RLST 121, EALL 296, EAST 391
Religion and Culture in Korea
Introduction to Shamanism, Buddhism, Confucianism, Daoism, Christianity, and new religions in Korea from ancient times to the present. Examination of religious traditions in close relationships with social, economic, political, and cultural environments in Korean society. Examination of religious tensions, philosophical arguments, and ethical issues that indigenous and foreign religions in Korea have engaged throughout history to maximize their influence in Korean society.
RLST 175, EAST 431
North Korea and Religion
Ever since the establishment of the Democratic People’s Republic of Korea (DPRK) in 1948 and the Korean War (1950–1953), North Korea has been depicted by the media as a reclusive, oppressive, and military country, its leaders as the worst dictators, and its people as brainwashed, tortured, and starving to death. The still ongoing Cold War discourse, intensified by the North Korea’s recent secret nuclear weapons program, furthers these negative images, and outsiders have passively internalized these images. However, these simplistic characterizations prevent one from gaining a balanced understanding of and insight into North Korea and its people on the ground. Topics other than political, military, and security issues are rarely given attention. On the whole, even though North Korea’s land area is larger than South Korea and its population of 25 million accounts for a third of all Koreans, North Korea has been neglected in the scholarly discussion of Korean culture. This class tries to make sense of North Korea in a more comprehensive way by integrating the political and economic with social, cultural, and religious dimensions. In order to accomplish this objective, students examine leadership, religious (especially cultic) aspects of the North Korean Juche ideology, the daily lives of its citizens, religious traditions, the Korean War, nuclear development and missiles, North Korean defectors and refugees, human rights, Christian missionary organizations, and unification, among others. Throughout, the course places North Korean issues in the East Asian and global context. The course draws upon recent scholarly books, articles, journals, interviews with North Korean defectors, travelogues, media publications, and visual materials.

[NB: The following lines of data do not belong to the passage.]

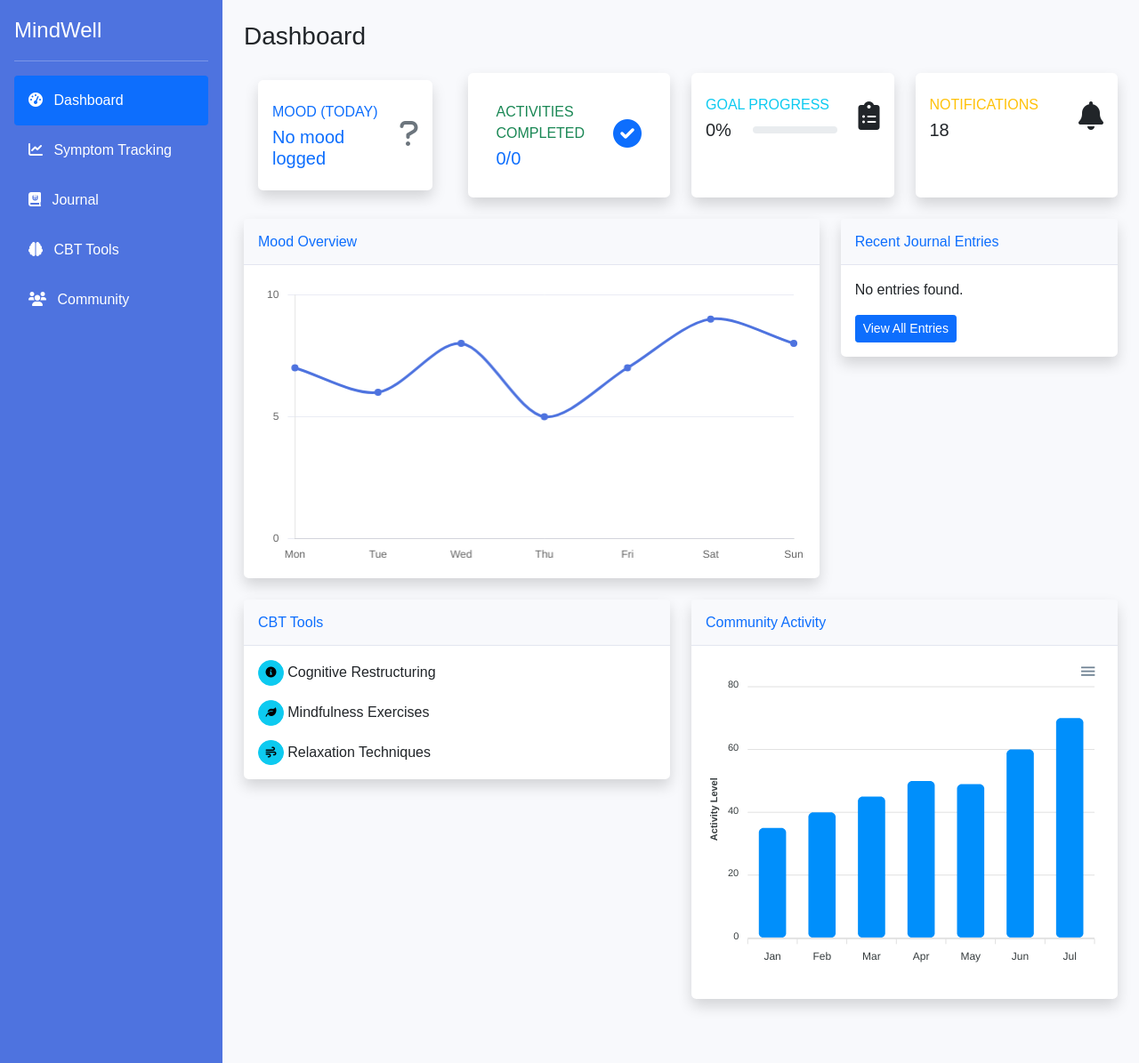
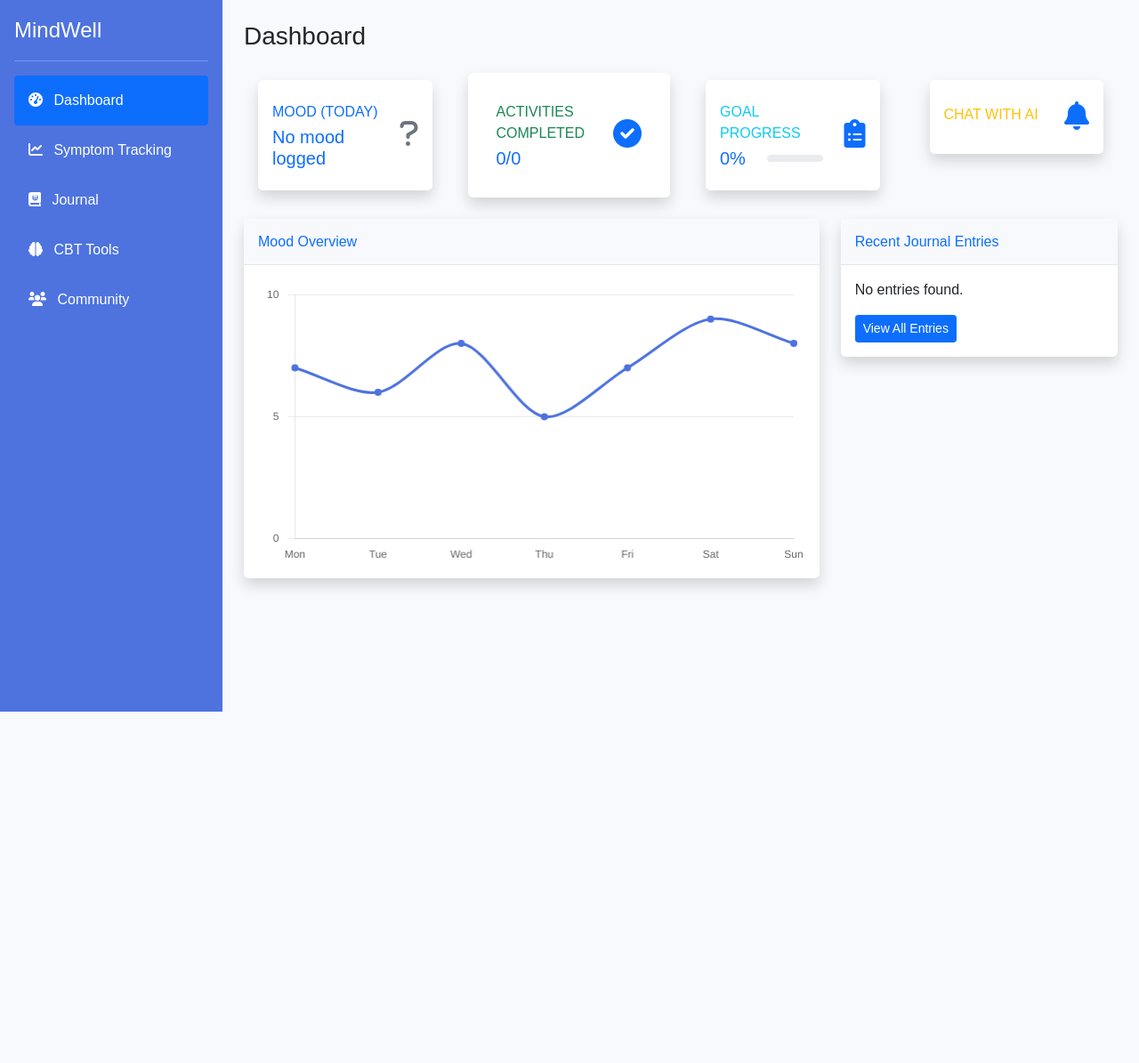
Before and after one commit to RoshanPaulBabu/Manasu-TheMind, a Django app: page /home/ in a window 1280 px wide. Shown: the whole page at 89% size. After the commit the page ends 800 px from the top, so only its background shows below. Run offline with Django 5.2, Linux system fonts and the light colour scheme; the visitor is signed in with stand-in values (Sample User, id 1); data that the repository does not hold is empty; some libraries are stand-ins or nearby versions.

Commit message:
updated views and homepage

```diff
--- a/ManasuApp/templates/home.html
+++ b/ManasuApp/templates/home.html
@@ -193,6 +193,7 @@
                 </div>
 
                 <div class="col-xl-3 col-md-6 mb-4">
+                    <a href="{% url 'goals_view' %}" class="nav-link">
                     <div class="card border-left-info shadow h-100 py-2 fade-in">
                         <div class="card-body">
                             <div class="row no-gutters align-items-center">
@@ -215,15 +216,17 @@
                             </div>
                         </div>
                     </div>
+                </a>
                 </div>
 
                 <div class="col-xl-3 col-md-6 mb-4">
+                    <a href="{% url 'chat_with_ai' %}" class="nav-link">
                     <div class="card border-left-warning shadow h-100 py-2 fade-in">
                         <div class="card-body">
                             <div class="row no-gutters align-items-center">
                                 <div class="col mr-2">
-                                    <div class="text-xs font-weight-bold text-warning text-uppercase mb-1">Notifications</div>
-                                    <div class="h5 mb-0 font-weight-bold text-gray-800">18</div>
+                                    <div class="text-xs font-weight-bold text-warning text-uppercase mb-1">Chat with ai</div>
+                                    <!-- <div class="h5 mb-0 font-weight-bold text-gray-800">18</div> -->
                                 </div>
                                 <div class="col-auto">
                                     <i class="fas fa-bell fa-2x text-gray-300"></i>
@@ -231,6 +234,7 @@
                             </div>
                         </div>
                     </div>
+                </a>
                 </div>
             </div>
 
@@ -268,47 +272,6 @@
                             {% endfor %}
                             </div>
                             <a href="{% url 'journal_entry_list' %}" class="btn btn-primary btn-sm">View All Entries</a>
-                        </div>
-                    </div>
-                </div>
-            </div>
-
-            <!-- CBT Tools and Community -->
-            <div class="row">
-                <div class="col-lg-6 mb-4">
-                    <div class="card shadow mb-4 fade-in">
-                        <div class="card-header py-3">
-                            <h6 class="m-0 font-weight-bold text-primary">CBT Tools</h6>
-                        </div>
-                        <div class="card-body">
-                            <div class="mb-3">
-                                <a href="#" class="btn btn-info btn-circle btn-sm mr-2">
-                                    <i class="fas fa-info-circle"></i>
-                                </a>
-                                Cognitive Restructuring
-                            </div>
-                            <div class="mb-3">
-                                <a href="#" class="btn btn-info btn-circle btn-sm mr-2">
-                                    <i class="fas fa-leaf"></i>
-                                </a>
-                                Mindfulness Exercises
-                            </div>
-                            <div>
-                                <a href="#" class="btn btn-info btn-circle btn-sm mr-2">
-                                    <i class="fas fa-wind"></i>
-                                </a>
-                                Relaxation Techniques
-                            </div>
-                        </div>
-                    </div>
-                </div>
-                <div class="col-lg-6 mb-4">
-                    <div class="card shadow mb-4 fade-in">
-                        <div class="card-header py-3">
-                            <h6 class="m-0 font-weight-bold text-primary">Community Activity</h6>
-                        </div>
-                        <div class="card-body">
-                            <div id="communityChart"></div>
                         </div>
                     </div>
                 </div>
--- a/ManasuApp/views.py
+++ b/ManasuApp/views.py
@@ -201,7 +201,7 @@ def questions(request):
 
 
 # Configure Google AI SDK
-genai.configure(api_key=os.environ.get("GEMINI_API_KEY"))
+genai.configure(api_key="AIzaSyAYVSrCaSRTgMRk_jdEvXyrTuejMKn3i58")
 
 
 # AI model configuration for the summary generation
@@ -367,6 +367,8 @@ def chat_with_ai(request):
         f"Last 3 Mood Logs:\n{last_mood_logs_text}\n"
         "Use this context to provide a thoughtful response to the user's queries."
     ).strip()
+
+    print(system_prompt)
 
     if request.method == 'POST':
         user_message = request.POST.get('message', '').strip()
@@ -755,3 +757,143 @@ def journal_entry_delete(request, pk):
         entry.delete()
         return redirect('journal_entry_list')
     return render(request, 'journal_entry_confirm_delete.html', {'entry': entry})
+
+
+# @login_required
+# def chat_with_ai(request):
+#     user = request.user
+
+#     if not request.session.get('interaction_count'):
+#         request.session['interaction_count'] = 0
+
+#     print(f"Initial interaction count: {request.session['interaction_count']}")
+
+#     # Fetch the last 15 chat messages for the current user
+#     chat_history = Chat.objects.filter(user=user).order_by('-timestamp')[:15]
+
+#     # Format the chat history for the AI model
+#     formatted_history = []
+#     for chat in reversed(chat_history):
+#         role = 'user' if chat.sender == 'user' else 'model'
+#         if chat.message.strip():  # Ensure message is not empty
+#             formatted_history.append({
+#                 "role": role,
+#                 "parts": [chat.message],
+#             })
+
+#         # Gather the last 3 journal entries
+#     last_journal_entries = JournalEntry.objects.filter(user=user).order_by('-created_at')[:3]
+#     last_journal_entries_text = "\n".join([f"{entry.title}: {entry.content}" for entry in last_journal_entries])
+
+#     # Get the latest mental health summary
+#     try:
+#         mental_health_summary = user.mental_health_summary.summary
+#     except MentalHealthSummary.DoesNotExist:
+#         mental_health_summary = "No summary available."
+
+#     # Gather the last 3 completed activities and 3 pending activities
+#     completed_activities = Activity.objects.filter(user=user, completed=True).order_by('-created_at')[:3]
+#     pending_activities = Activity.objects.filter(user=user, completed=False).order_by('-created_at')[:3]
+
+#     completed_activities_text = "\n".join([activity.title for activity in completed_activities])
+#     pending_activities_text = "\n".join([activity.title for activity in pending_activities])
+
+#     # Gather the last 3 achieved goals and 3 pending goals
+#     achieved_goals = Goal.objects.filter(user=user, achieved=True).order_by('-created_at')[:3]
+#     pending_goals = Goal.objects.filter(user=user, achieved=False).order_by('-created_at')[:3]
+
+#     achieved_goals_text = "\n".join([goal.title for goal in achieved_goals])
+#     pending_goals_text = "\n".join([goal.title for goal in pending_goals])
+
+#     # Gather the last 3 mood logs
+#     last_mood_logs = MoodLog.objects.filter(user=user).order_by('-timestamp')[:3]
+#     last_mood_logs_text = "\n".join([f"{log.mood}: {log.intensity}/10" for log in last_mood_logs])
+
+#     # Prepare the chat context
+#     current_datetime = timezone.now().strftime('%Y-%m-%d %H:%M:%S')
+#     age = (timezone.now().date() - user.profile.date_of_birth).days // 365 if user.profile.date_of_birth else "unknown"
+
+#     # System prompt for the AI model
+#     system_prompt = (
+#         f"User: {user.first_name} {user.last_name}, Age: {age}, Date and Time: {current_datetime}.\n"
+#         f"Last 3 Journal Entries:\n{last_journal_entries_text}\n"
+#         f"Mental Health Summary:\n{mental_health_summary}\n"
+#         f"Last 3 Completed Activities:\n{completed_activities_text}\n"
+#         f"Pending Activities:\n{pending_activities_text}\n"
+#         f"Last 3 Achieved Goals:\n{achieved_goals_text}\n"
+#         f"Pending Goals:\n{pending_goals_text}\n"
+#         f"Last 3 Mood Logs:\n{last_mood_logs_text}\n"
+#         "Use this context to provide a thoughtful response to the user's queries."
+#     ).strip()
+
+#     print(system_prompt)
+
+#     if request.method == 'POST':
+#         user_message = request.POST.get('message', '').strip()
+
+#         if not user_message:
+#             return render(request, 'chat.html', {
+#                 'error': 'Please enter a message.',
+#                 'chat_history': Chat.objects.filter(user=user).order_by('timestamp')
+#             })
+
+#         # Ensure system_prompt and formatted_history are not empty
+#         if not system_prompt and not formatted_history:
+#             return render(request, 'chat.html', {
+#                 'error': 'Unable to process request due to missing context.',
+#                 'chat_history': Chat.objects.filter(user=user).order_by('timestamp')
+#             })
+
+#         try:
+#             # Start a chat session with AI
+#             chat_session = chatbot_model.start_chat(
+#                 history=[
+#                     {
+#                         "role": "model",
+#                         "parts": [system_prompt],
+#                     } if system_prompt else None,
+#                     *formatted_history,
+#                     {
+#                         "role": "user",
+#                         "parts": [user_message],
+#                     }
+#                 ]
+#             )
+
+#             request.session['interaction_count'] += 1
+#             print(f"Updated interaction count: {request.session['interaction_count']}")
+
+#             # Check if the interaction count has reached the threshold
+#             if request.session['interaction_count'] >= 20:  # Example threshold
+#                 # Reset the counter
+#                 request.session['interaction_count'] = 0
+#                 print("Interaction count threshold reached. Triggering analyze_and_update_session view.")
+#                 # Trigger the analyze_and_update_session view
+#                 return analyze_and_update_session(request)
+
+#             ai_response = chat_session.send_message(user_message)
+#             ai_text = ai_response.text
+
+#             # Save chat history
+#             Chat.objects.create(user=user, message=user_message, sender='user')
+#             Chat.objects.create(user=user, message=ai_text, sender='bot')
+
+#             # # Check if AI response includes the trigger
+#             # if "[analyze_and_update_session]" in ai_text:
+#             #     print("Trigger found in AI response. Redirecting to analyze_and_update_session view.")
+#             #     return redirect('analyze_and_update_session')
+
+#             return render(request, 'chat.html', {
+#                 'response': ai_text,
+#                 'chat_history': Chat.objects.filter(user=user).order_by('timestamp')
+#             })
+
+#         except ValueError as e:
+#             return render(request, 'chat.html', {
+#                 'error': f"An error occurred: {str(e)}",
+#                 'chat_history': Chat.objects.filter(user=user).order_by('timestamp')
+#             })
+
+#     return render(request, 'chat.html', {
+#         'chat_history': Chat.objects.filter(user=user).order_by('timestamp')
+#     })
```
Also changed, not shown: Manasu/settings.py (+13 -3 lines), mental-health-fd07f-firebase-adminsdk-spbms-3be66824c0.json (added, +13 -0 lines).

RLST 327, EALL 238, EAST 394
Buddhist Monastic Experience
Is monastic life relevant in contemporary society, where religion is increasingly considered less significant in our secular lives? Can we find valuable aspects of a monastic lifestyle that can be integrated into our daily lives? If so, what are these aspects, and how can we incorporate them? This seminar represents a collaborative effort to gain insight into one of the major monastic traditions: Buddhist monasticism. Throughout this seminar, we delve into various facets of Buddhist monastic life, examining its origins, historical development, monastic identity, rules and regulations, practices, and the dynamics between monastics and the laity. We also explore the tensions that often arise between the ideals of monasticism and the realities it faces in today’s world. As part of this exploration, we embark on an eight-week monastic life project, during which students create their own set of daily rules (precepts), adhere to these rules, engage in meditation and other relevant practices, and establish a regular communal gathering with fellow students.
RLST 598, EAST 511
Modern Korean Buddhism from Sri Lanka to Japan
This course situates modern Korean Buddhism in the global context of the late nineteenth century to the present. Through critical examination of the dynamic relationship between Korean Buddhism and the Buddhisms of key East Asian cities—Shanghai, Tokyo, Taipei, and Lhasa—the course seeks to understand modern East Asian Buddhism in a transnational light. Discussion includes analyzing the impact of Christian missionaries, pan-Asian and global ideologies, colonialism, Communism, capitalism, war, science, hypermodernity, and atheism.